Jean v R (CN 70/2014 Appeal from Magistrates Court decision 27/2013)  SCSC 701 (15 September 2016);
IN THE SUPREME COURT OF SEYCHELLES
Criminal Side: CN 70/2014
Appeal from Magistrates Court decision 27/2013
 SCSC 701
Heard: 27th July 2016
Counsel: Mr. N. Gabriel for Appellant
Mr. H. Kumar, Attorney General for the Republic
Delivered: 15th September 2016
 This is an appeal from the Magistrate Court decision dated the 30th May 2014, whereby the Appellant was found guilty of a charge of House Breaking and Stealing from a dwelling house Contra Section 289 (a) of the Penal Code and Section 260 of the same Code respectively.
 He was sentenced to a total term of 5 years imprisonment.
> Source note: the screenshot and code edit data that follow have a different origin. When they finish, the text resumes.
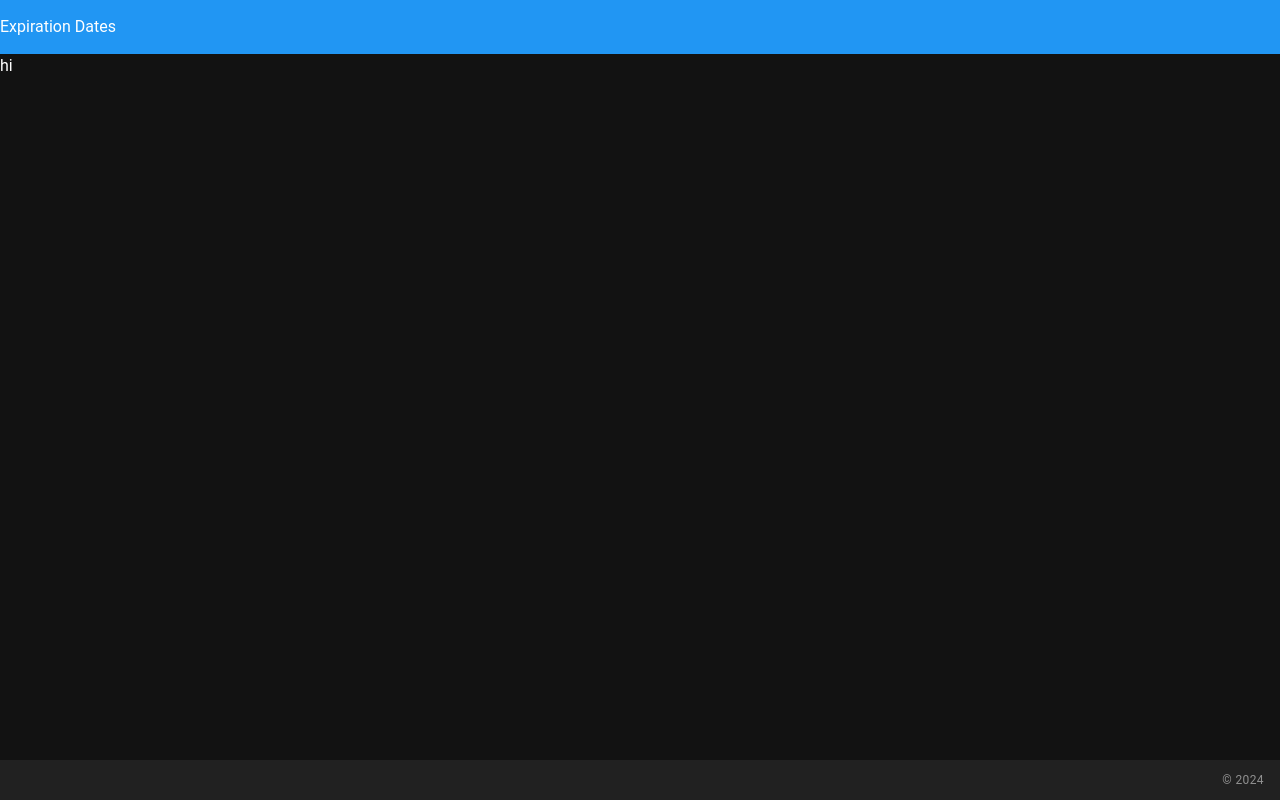
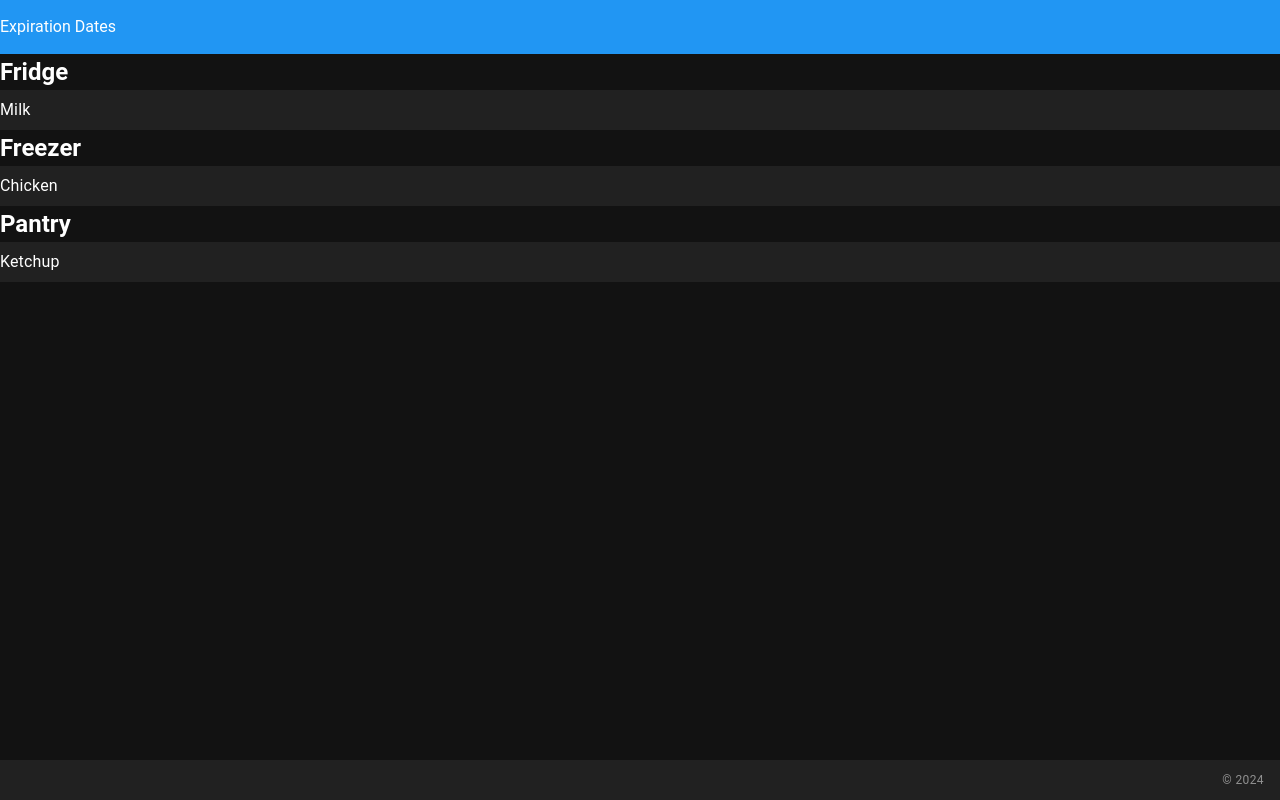
Before and after one commit to waseber/expiration-dates, a Vue app: page / in a window 1280 px wide. Built offline with nearby package versions, Linux system fonts and the light colour scheme.

Commit message:
initial list

```diff
--- a/src/components/ItemsList.vue
+++ b/src/components/ItemsList.vue
@@ -1,5 +1,36 @@
 <script setup>
-//
+import { ref } from "vue";
+
+const listData = ref([
+  {
+    location: "fridge",
+    items: [{ item: "milk", expirationDate: "06/26/2024" }],
+  },
+  {
+    location: "freezer",
+    items: [{ item: "chicken", expirationDate: "04/26/2024" }],
+  },
+  {
+    location: "pantry",
+    items: [
+      {
+        item: "ketchup",
+        expirationDate: "04/26/2025",
+      },
+    ],
+  },
+]);
 </script>
 
-<template>hi</template>
+<template>
+  <div v-for="(g, gIdx) in listData" :key="gIdx">
+    <h2 class="text-capitalize">{{ g.location }}</h2>
+    <template v-for="(item, iIdx) in g?.items" :key="iIdx">
+      <v-list>
+        <v-list-item-title class="d-flex text-capitalize">{{
+          item.item
+        }}</v-list-item-title>
+      </v-list>
+    </template>
+  </div>
+</template>
--- a/src/pages/index.vue
+++ b/src/pages/index.vue
@@ -1,7 +1,8 @@
 <script setup>
+import ItemsList from "@/components/ItemsList.vue";
 //
 </script>
 
 <template>
-  <div>hi</div>
+  <items-list />
 </template>
```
He is now appealing from both conviction and sentence.
 In his memorandum of Appeal he raises the following grounds:
A. Appeal Against Conviction
That the learned Magistrate erred in law in having admitted the facts pertaining to the plea of guilty of the Appellant when in actual fact, it was the Appellant's Attorney who had admitted the facts contrary to law.
B. Appeal against Sentence
That the sentence of five years imprisonment by the learned Magistrate is manifestly harsh, excessive and wrong in principle.
He prayed for quashing the Conviction and setting aside the sentence.
 Since the decision of the Court of Appeal in the case of TARNECKI V/S THE REPUBLIC SCA 4/96, It is the accused person himself and not any third party, his counsel inclusive, who can accept the facts narrated by the prosecution soon after he has pleaded guilty to the charge.
 In this case, the Lower Court Record on page 15 of the proceedings shows as follows:-
"Defence: I am freshly instructed by my client that he is willing to change his plea. May the charge be read to him.
Accused: I am guilty.
Court: A guilty plea is entered on record against the accused person in respect of count 1.
Court: A guilty plea is entered on record against the accused person in respect of Count 2. Would the prosecution narrate the facts.
Republic: As per the charge sheet.
Court: Does the defence admits the facts.
Defence: Facts admitted.
Court: The accused person is convicted on his own plea to one count of house breaking and one count of stealing from a dwelling house.
Republic: According to my file he is a first time offender"
After that the learned Magistrate called for mitigation before passing the sentence of 5 years imprisonment on the first count and 3 years imprisonment on the second count. He ordered both sentence to run concurrently.
 It is clear for the above extract that , the learned Magistrate requested the defence counsel to react to the facts as narrated by the prosecutor instead of calling upon the accused person himself to do so. This is so because, in the proceeding, the appellant was being referred to as the accused and not as the defence , the defence connoted the counsel for the appellant; when he informed Court that :-
"Defence: I am freshly instructed by my client that he is willing to change his plea. May th4e charge be read to him."
 After this it was the accused who had responded to the two counts after they had been read by pleading guilty to both counts. Thereafter, the "defence" is the one which admitted the narrated facts instead of the accused person himself. This clearly offended both the statutory and case law as laid down by Section 181 (2) of Criminal Procedure Code and by the Court of Appeal in TARNECKI VS THE REPUBLIC case cited above (See also the case of QUATRE V/S R  SLR 291.
Section 181 (2) of the Criminal Procedure Code provides as follows:-
" If the accused person admits the truth of the charge his admission shall be recorded as near as possible in the words used by him (see the case of R VS ESTICO  SCSC 402.
 Another anomally in the proceedings though not raised by the appellant, is the failure of the prosecutor to read out the facts constituting the offense to the accused person. It does not suffice for him simply to state that the facts are as per charge sheet. The facts in the charges sheet are usually too brief and tend to exclude the circumstances under which an offense has been committed, which could include possible defences for the accused person.
 All in all this appeal succeeds on the first ground. The conviction is quashed and the sentence is set aside. It appears the appellant has already served more than half of the sentence imposed on him by the Lower Court, hence it would not be in the interest of justice to order a retrial. The end result is that the accused is to be set free forthwith.
Signed, dated and delivered at Ile du Port on, 15 September 2016
Judge of the Supreme Court
Judge of the Supreme Court